Art Remus, then the division staff officer, said he never saw anyone as happy as Horak was after his appointment.

"He was so elated that first night he talked in front of people," said Remus, who lives in Bensenville, Ill. "He just cried."

Horak read lips and could speak well enough to be understood, but when faced with the need to discuss some technical aspects of marine vessels, he handed out cards identifying himself as deaf and wrote notes to people who couldn't understand him.

When he and Joan moved to Waukesha in the late 1980s, where Horak had accepted a job at Cybros Inc., a bakery, Horak transferred to Waukesha's flotilla.

There he examined hundreds of boats a year on Waukesha County lakes, a task too great for some to tackle.

"Bob was known in some years to do several hundred," said George Egan, a past district commodore for the Waukesha flotilla.

"More likely than not, he did even more than that. I did 150 one year, and that was too much, I'll tell you."

"He made the very best of it," Egan said. "We all appreciated him, and he was a sought-after member."

Walter Milbrath, a Waukesha man whom Horak considered to be like a son he never had, went boating with Horak on weekends.

Milbrath said the Horaks had countless friends in the deaf communities in the Chicago and Milwaukee areas. On some summer weekends, the couple would drive their boat up and down the Lake Michigan shore, docking in Chicago for a couple of days to visit with old friends.
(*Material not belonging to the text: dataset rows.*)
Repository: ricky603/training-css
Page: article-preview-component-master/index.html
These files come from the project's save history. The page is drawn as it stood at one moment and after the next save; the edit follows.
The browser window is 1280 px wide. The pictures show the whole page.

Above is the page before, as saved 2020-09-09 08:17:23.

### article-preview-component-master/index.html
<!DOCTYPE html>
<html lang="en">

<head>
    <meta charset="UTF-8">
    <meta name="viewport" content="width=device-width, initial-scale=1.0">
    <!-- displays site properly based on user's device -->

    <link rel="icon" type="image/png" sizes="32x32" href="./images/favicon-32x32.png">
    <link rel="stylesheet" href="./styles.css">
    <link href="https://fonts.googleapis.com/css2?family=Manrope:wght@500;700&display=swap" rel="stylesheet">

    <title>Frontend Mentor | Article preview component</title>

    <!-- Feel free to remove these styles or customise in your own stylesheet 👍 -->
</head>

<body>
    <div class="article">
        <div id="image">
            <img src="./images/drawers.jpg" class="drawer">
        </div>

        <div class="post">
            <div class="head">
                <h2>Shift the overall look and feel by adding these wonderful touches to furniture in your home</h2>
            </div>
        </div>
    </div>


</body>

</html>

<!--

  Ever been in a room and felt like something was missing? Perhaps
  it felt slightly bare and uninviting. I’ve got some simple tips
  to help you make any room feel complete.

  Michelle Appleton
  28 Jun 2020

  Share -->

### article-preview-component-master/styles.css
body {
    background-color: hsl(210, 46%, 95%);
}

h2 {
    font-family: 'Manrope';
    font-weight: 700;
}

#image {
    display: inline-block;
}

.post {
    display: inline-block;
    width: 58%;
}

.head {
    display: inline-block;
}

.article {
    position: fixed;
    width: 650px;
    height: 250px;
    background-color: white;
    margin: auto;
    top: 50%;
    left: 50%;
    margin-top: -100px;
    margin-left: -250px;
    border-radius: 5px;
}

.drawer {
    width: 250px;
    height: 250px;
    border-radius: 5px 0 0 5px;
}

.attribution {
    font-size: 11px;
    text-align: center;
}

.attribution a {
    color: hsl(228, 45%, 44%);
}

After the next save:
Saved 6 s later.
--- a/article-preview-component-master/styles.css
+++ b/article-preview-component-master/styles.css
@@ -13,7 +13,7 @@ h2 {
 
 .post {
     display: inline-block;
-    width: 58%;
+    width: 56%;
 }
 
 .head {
Along with boating, Horak also bred springer spaniel dogs. He had a keen interest in the weather, and constructed a vane on his roof that measured things such as the barometric pressure, wind speed and temperature, said his friend, Jim Blackwood.

In addition to his wife, Horak is survived by a sister, Donna Mills, and a nephew, Daniel James Mills, both of Tennessee.

A memorial service is scheduled for 10 a.m. Saturday at St. Joseph's Cemetery Chapel in Waukesha.

From the Sept. 30, 2005, editions of the Milwaukee Journal Sentinel

© 2005, Journal Sentinel Inc. All rights reserved.